Windows 10 contains an annoying feature called the Network Connectivity Status Indicator, part of the Network Location Awareness service. This tries to determine if you have an internet connection by probing DNS and a canary domain. Unfortunately it is quite buggy and seems to often ignore the default route, preferring to try to connect to the internet through my Hyper-V vEthernet Switch instead of my Wi-Fi. Normally I wouldn't care whether an icon says I have internet access or not, but a number of 3rd party programs such as Spotify rely on the NCSI service to tell if they have internet access or not, and refuse to work when "offline".

There are various workarounds posted online such as modifying group policy, changing registry entries, changing hosts files, etc which sometimes work, but I've run into a number of times where the indicator has refused to update despite these workarounds, and I did not have the availability for a reboot - so I naturallly had to fix it!

I ended up creating a program which will perform an in-memory patch on ncsi.dll within the Network Location Awareness service.

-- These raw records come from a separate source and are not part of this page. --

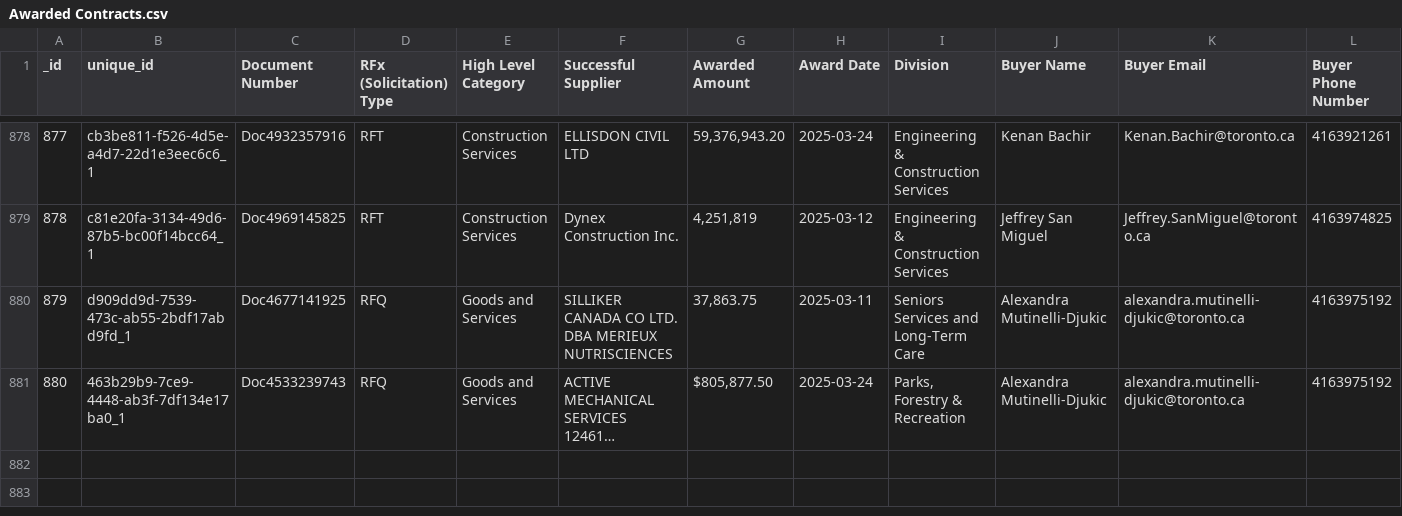
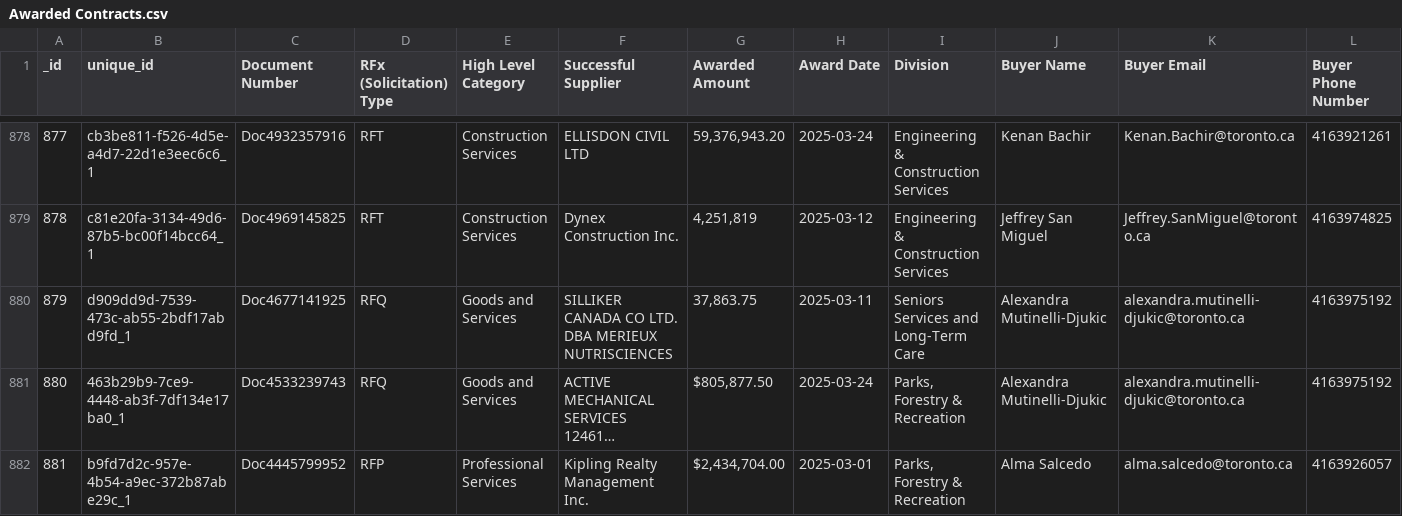
Before and after one commit to RamVasuthevan/city-of-toronto-contracts-data, a CSV file: Awarded Contracts.csv, drawn as a sheet; only a part is shown, gaps mark what is left out; long unchanged cells end in …; rows hold the shown columns only; the diff names each change by its address in the sheet, - before the commit and + after, or states it on an @@ line.

```diff
--- a/Awarded Contracts.csv
+++ b/Awarded Contracts.csv
+row 882: 881 | b9fd7d2c-957e-4b54-a9ec-372b87abe29c_1 | Doc4445799952 | RFP | Professional Services | Kipling Realty Management Inc. | $2,434,704.00 | 2025-03-01 | Parks, Forestry & Recreation | Alma Salcedo | alma.salcedo@toronto.ca | 4163926057
```
Also changed, not shown: All Solicitations.csv.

The patch makes it set the status to "Internet" every time an update is applied. It doesn't fix the situation immediately as something still needs to trigger a connectivity re-check (eg, disable / enable your network adapter), but after the first status update it should remain locked to "Internet". I'm sharing it here in case anyone else also suffers from this issue and wants a workaround that doesn't involve rebooting and hoping it goes away.

Download: (8KB)

How To Use

Run the included .exe as administrator (admin is required for accessing system services). A dialog will appear informing you of success or failure. Disable and enable your adapter and it should hopefully remain locked to "Internet".

For safety, the changes are only applied in-memory, so they will be lost after a reboot. I recommend creating a scheduled task if you wish to apply it on every startup. While FixNCSI tries to do a pattern match to be less dependent on the specific version of ncsi.dll, the code is still subject to change by Microsoft, so you may need to occasionally check back here for an updated version if it stops working after an update. If this gets popular maybe I'll add a remote update check for various patterns or something.